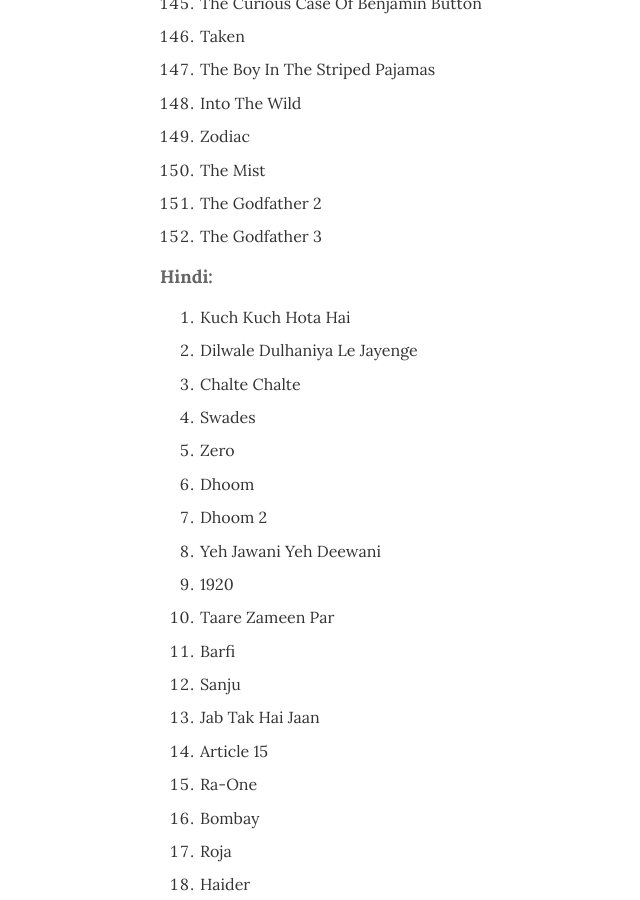
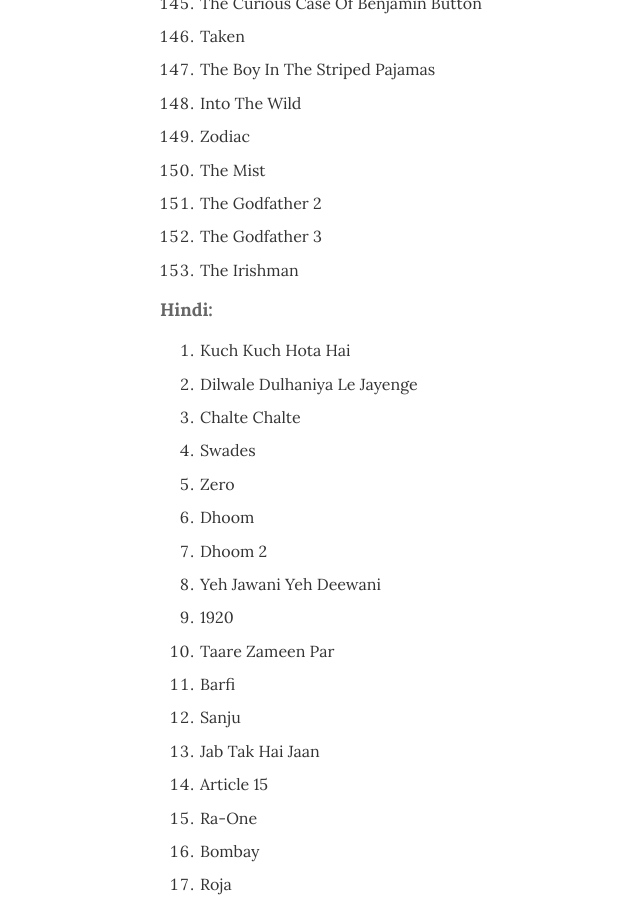
Before and after one commit to argumentativeyouth/pblog, a Jekyll site: the page built from _pages/movies.md, in a window 1280 px wide and 900 px high, scrolled down 5105 px. Shown: the whole window, without its empty margins (165-805 px from the left). Built offline with Jekyll 4.4.1, drawn with Linux system fonts in a browser that asks for light colours.

Commit message:
Update movies.md

```diff
--- a/_pages/movies.md
+++ b/_pages/movies.md
@@ -157,6 +157,7 @@ image:
 150. The Mist
 151. The Godfather 2
 152. The Godfather 3
+153. The Irishman
 
 **Hindi:**
 1. Kuch Kuch Hota Hai
```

■ **Required work**: Please find every line in the listing that holds the string "movies" and copy it.

■ **Answer to the exercise**:
Before and after one commit to argumentativeyouth/pblog, a Jekyll site: the page built from _pages/movies.md, in a window 1280 px wide and 900 px high, scrolled down 5105 px. Shown: the whole window, without its empty margins (165-805 px from the left). Built offline with Jekyll 4.4.1, drawn with Linux system fonts in a browser that asks for light colours.
Update movies.md
--- a/_pages/movies.md
+++ b/_pages/movies.md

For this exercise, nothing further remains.